Records provided —
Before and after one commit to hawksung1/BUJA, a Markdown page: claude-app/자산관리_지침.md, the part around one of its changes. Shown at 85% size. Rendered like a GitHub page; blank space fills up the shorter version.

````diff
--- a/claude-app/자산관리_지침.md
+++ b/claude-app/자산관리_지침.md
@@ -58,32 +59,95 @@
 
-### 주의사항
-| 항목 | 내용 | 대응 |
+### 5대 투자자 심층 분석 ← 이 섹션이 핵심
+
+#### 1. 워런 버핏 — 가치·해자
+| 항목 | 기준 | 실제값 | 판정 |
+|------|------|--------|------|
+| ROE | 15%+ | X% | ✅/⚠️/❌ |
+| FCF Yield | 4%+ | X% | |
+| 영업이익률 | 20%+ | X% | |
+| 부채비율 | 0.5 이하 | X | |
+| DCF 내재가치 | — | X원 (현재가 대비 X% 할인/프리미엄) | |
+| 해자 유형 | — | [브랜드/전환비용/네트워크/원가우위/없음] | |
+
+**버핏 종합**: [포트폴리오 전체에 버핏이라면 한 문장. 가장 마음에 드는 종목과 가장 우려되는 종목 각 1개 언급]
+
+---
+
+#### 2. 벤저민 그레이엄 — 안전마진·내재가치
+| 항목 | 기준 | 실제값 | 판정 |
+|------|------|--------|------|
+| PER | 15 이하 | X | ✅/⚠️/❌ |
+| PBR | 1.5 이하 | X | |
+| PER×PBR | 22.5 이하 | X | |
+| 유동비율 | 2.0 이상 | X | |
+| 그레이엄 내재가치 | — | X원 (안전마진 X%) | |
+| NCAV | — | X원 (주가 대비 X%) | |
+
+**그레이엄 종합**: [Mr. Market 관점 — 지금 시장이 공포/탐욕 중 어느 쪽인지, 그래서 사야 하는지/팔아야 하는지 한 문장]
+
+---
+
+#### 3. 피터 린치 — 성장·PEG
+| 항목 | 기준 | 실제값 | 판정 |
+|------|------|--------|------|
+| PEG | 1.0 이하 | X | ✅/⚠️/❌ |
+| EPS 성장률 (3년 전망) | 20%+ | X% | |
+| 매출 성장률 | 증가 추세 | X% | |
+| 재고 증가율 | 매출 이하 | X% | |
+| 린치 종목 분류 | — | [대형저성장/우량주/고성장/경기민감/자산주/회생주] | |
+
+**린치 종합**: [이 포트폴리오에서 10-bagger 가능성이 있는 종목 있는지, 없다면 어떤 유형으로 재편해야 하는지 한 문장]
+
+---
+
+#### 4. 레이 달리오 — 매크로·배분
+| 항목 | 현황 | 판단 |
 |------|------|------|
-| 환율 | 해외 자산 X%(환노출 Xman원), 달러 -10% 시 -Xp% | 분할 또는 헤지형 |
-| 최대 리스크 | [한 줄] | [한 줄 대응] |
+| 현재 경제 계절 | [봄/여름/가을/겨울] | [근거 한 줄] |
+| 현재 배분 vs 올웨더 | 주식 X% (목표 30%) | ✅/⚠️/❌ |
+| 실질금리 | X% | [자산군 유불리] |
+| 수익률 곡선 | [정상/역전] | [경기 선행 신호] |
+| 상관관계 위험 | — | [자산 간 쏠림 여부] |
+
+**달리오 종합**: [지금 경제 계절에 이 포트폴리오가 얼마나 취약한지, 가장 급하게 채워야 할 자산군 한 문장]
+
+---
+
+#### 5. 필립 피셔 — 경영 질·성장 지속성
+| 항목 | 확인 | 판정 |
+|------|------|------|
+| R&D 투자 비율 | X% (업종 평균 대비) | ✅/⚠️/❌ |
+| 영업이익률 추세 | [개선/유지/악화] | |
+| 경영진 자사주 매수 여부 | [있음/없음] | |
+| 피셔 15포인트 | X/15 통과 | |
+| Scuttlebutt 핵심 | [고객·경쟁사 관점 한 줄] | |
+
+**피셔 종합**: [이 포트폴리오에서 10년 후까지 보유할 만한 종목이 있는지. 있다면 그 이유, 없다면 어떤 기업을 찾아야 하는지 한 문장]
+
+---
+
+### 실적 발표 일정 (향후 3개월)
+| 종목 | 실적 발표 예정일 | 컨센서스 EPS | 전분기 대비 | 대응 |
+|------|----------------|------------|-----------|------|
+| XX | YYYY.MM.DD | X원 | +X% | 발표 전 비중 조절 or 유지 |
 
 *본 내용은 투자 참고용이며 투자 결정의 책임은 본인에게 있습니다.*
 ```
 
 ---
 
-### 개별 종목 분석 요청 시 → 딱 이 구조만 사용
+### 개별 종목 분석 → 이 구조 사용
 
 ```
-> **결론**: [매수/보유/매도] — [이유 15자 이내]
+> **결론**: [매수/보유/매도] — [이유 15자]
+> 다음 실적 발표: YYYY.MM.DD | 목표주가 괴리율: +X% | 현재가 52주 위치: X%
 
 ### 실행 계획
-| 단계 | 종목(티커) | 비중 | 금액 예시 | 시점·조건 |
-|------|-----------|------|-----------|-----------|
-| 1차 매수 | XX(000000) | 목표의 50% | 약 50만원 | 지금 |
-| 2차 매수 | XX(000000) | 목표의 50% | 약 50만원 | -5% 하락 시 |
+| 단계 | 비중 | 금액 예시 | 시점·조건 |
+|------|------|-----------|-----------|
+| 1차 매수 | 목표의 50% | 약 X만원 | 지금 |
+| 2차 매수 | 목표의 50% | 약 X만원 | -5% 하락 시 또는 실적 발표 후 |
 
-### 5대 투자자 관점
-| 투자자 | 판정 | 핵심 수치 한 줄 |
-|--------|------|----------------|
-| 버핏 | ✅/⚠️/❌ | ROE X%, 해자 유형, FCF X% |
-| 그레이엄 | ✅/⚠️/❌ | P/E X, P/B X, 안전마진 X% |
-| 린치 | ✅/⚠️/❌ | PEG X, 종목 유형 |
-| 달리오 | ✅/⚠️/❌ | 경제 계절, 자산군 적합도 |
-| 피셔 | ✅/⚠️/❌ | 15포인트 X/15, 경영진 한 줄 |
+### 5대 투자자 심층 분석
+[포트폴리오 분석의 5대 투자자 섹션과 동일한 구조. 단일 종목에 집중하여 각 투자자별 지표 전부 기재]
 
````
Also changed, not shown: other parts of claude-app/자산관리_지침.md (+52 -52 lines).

The task —
Reproduce every record exactly, line by line.

Finished exercise —
Before and after one commit to hawksung1/BUJA, a Markdown page: claude-app/자산관리_지침.md, the part around one of its changes. Shown at 85% size. Rendered like a GitHub page; blank space fills up the shorter version.

````diff
--- a/claude-app/자산관리_지침.md
+++ b/claude-app/자산관리_지침.md
@@ -58,32 +59,95 @@
 
-### 주의사항
-| 항목 | 내용 | 대응 |
+### 5대 투자자 심층 분석 ← 이 섹션이 핵심
+
+#### 1. 워런 버핏 — 가치·해자
+| 항목 | 기준 | 실제값 | 판정 |
+|------|------|--------|------|
+| ROE | 15%+ | X% | ✅/⚠️/❌ |
+| FCF Yield | 4%+ | X% | |
+| 영업이익률 | 20%+ | X% | |
+| 부채비율 | 0.5 이하 | X | |
+| DCF 내재가치 | — | X원 (현재가 대비 X% 할인/프리미엄) | |
+| 해자 유형 | — | [브랜드/전환비용/네트워크/원가우위/없음] | |
+
+**버핏 종합**: [포트폴리오 전체에 버핏이라면 한 문장. 가장 마음에 드는 종목과 가장 우려되는 종목 각 1개 언급]
+
+---
+
+#### 2. 벤저민 그레이엄 — 안전마진·내재가치
+| 항목 | 기준 | 실제값 | 판정 |
+|------|------|--------|------|
+| PER | 15 이하 | X | ✅/⚠️/❌ |
+| PBR | 1.5 이하 | X | |
+| PER×PBR | 22.5 이하 | X | |
+| 유동비율 | 2.0 이상 | X | |
+| 그레이엄 내재가치 | — | X원 (안전마진 X%) | |
+| NCAV | — | X원 (주가 대비 X%) | |
+
+**그레이엄 종합**: [Mr. Market 관점 — 지금 시장이 공포/탐욕 중 어느 쪽인지, 그래서 사야 하는지/팔아야 하는지 한 문장]
+
+---
+
+#### 3. 피터 린치 — 성장·PEG
+| 항목 | 기준 | 실제값 | 판정 |
+|------|------|--------|------|
+| PEG | 1.0 이하 | X | ✅/⚠️/❌ |
+| EPS 성장률 (3년 전망) | 20%+ | X% | |
+| 매출 성장률 | 증가 추세 | X% | |
+| 재고 증가율 | 매출 이하 | X% | |
+| 린치 종목 분류 | — | [대형저성장/우량주/고성장/경기민감/자산주/회생주] | |
+
+**린치 종합**: [이 포트폴리오에서 10-bagger 가능성이 있는 종목 있는지, 없다면 어떤 유형으로 재편해야 하는지 한 문장]
+
+---
+
+#### 4. 레이 달리오 — 매크로·배분
+| 항목 | 현황 | 판단 |
 |------|------|------|
-| 환율 | 해외 자산 X%(환노출 Xman원), 달러 -10% 시 -Xp% | 분할 또는 헤지형 |
-| 최대 리스크 | [한 줄] | [한 줄 대응] |
+| 현재 경제 계절 | [봄/여름/가을/겨울] | [근거 한 줄] |
+| 현재 배분 vs 올웨더 | 주식 X% (목표 30%) | ✅/⚠️/❌ |
+| 실질금리 | X% | [자산군 유불리] |
+| 수익률 곡선 | [정상/역전] | [경기 선행 신호] |
+| 상관관계 위험 | — | [자산 간 쏠림 여부] |
+
+**달리오 종합**: [지금 경제 계절에 이 포트폴리오가 얼마나 취약한지, 가장 급하게 채워야 할 자산군 한 문장]
+
+---
+
+#### 5. 필립 피셔 — 경영 질·성장 지속성
+| 항목 | 확인 | 판정 |
+|------|------|------|
+| R&D 투자 비율 | X% (업종 평균 대비) | ✅/⚠️/❌ |
+| 영업이익률 추세 | [개선/유지/악화] | |
+| 경영진 자사주 매수 여부 | [있음/없음] | |
+| 피셔 15포인트 | X/15 통과 | |
+| Scuttlebutt 핵심 | [고객·경쟁사 관점 한 줄] | |
+
+**피셔 종합**: [이 포트폴리오에서 10년 후까지 보유할 만한 종목이 있는지. 있다면 그 이유, 없다면 어떤 기업을 찾아야 하는지 한 문장]
+
+---
+
+### 실적 발표 일정 (향후 3개월)
+| 종목 | 실적 발표 예정일 | 컨센서스 EPS | 전분기 대비 | 대응 |
+|------|----------------|------------|-----------|------|
+| XX | YYYY.MM.DD | X원 | +X% | 발표 전 비중 조절 or 유지 |
 
 *본 내용은 투자 참고용이며 투자 결정의 책임은 본인에게 있습니다.*
 ```
 
 ---
 
-### 개별 종목 분석 요청 시 → 딱 이 구조만 사용
+### 개별 종목 분석 → 이 구조 사용
 
 ```
-> **결론**: [매수/보유/매도] — [이유 15자 이내]
+> **결론**: [매수/보유/매도] — [이유 15자]
+> 다음 실적 발표: YYYY.MM.DD | 목표주가 괴리율: +X% | 현재가 52주 위치: X%
 
 ### 실행 계획
-| 단계 | 종목(티커) | 비중 | 금액 예시 | 시점·조건 |
-|------|-----------|------|-----------|-----------|
-| 1차 매수 | XX(000000) | 목표의 50% | 약 50만원 | 지금 |
-| 2차 매수 | XX(000000) | 목표의 50% | 약 50만원 | -5% 하락 시 |
+| 단계 | 비중 | 금액 예시 | 시점·조건 |
+|------|------|-----------|-----------|
+| 1차 매수 | 목표의 50% | 약 X만원 | 지금 |
+| 2차 매수 | 목표의 50% | 약 X만원 | -5% 하락 시 또는 실적 발표 후 |
 
-### 5대 투자자 관점
-| 투자자 | 판정 | 핵심 수치 한 줄 |
-|--------|------|----------------|
-| 버핏 | ✅/⚠️/❌ | ROE X%, 해자 유형, FCF X% |
-| 그레이엄 | ✅/⚠️/❌ | P/E X, P/B X, 안전마진 X% |
-| 린치 | ✅/⚠️/❌ | PEG X, 종목 유형 |
-| 달리오 | ✅/⚠️/❌ | 경제 계절, 자산군 적합도 |
-| 피셔 | ✅/⚠️/❌ | 15포인트 X/15, 경영진 한 줄 |
+### 5대 투자자 심층 분석
+[포트폴리오 분석의 5대 투자자 섹션과 동일한 구조. 단일 종목에 집중하여 각 투자자별 지표 전부 기재]
 
````
Also changed, not shown: other parts of claude-app/자산관리_지침.md (+52 -52 lines).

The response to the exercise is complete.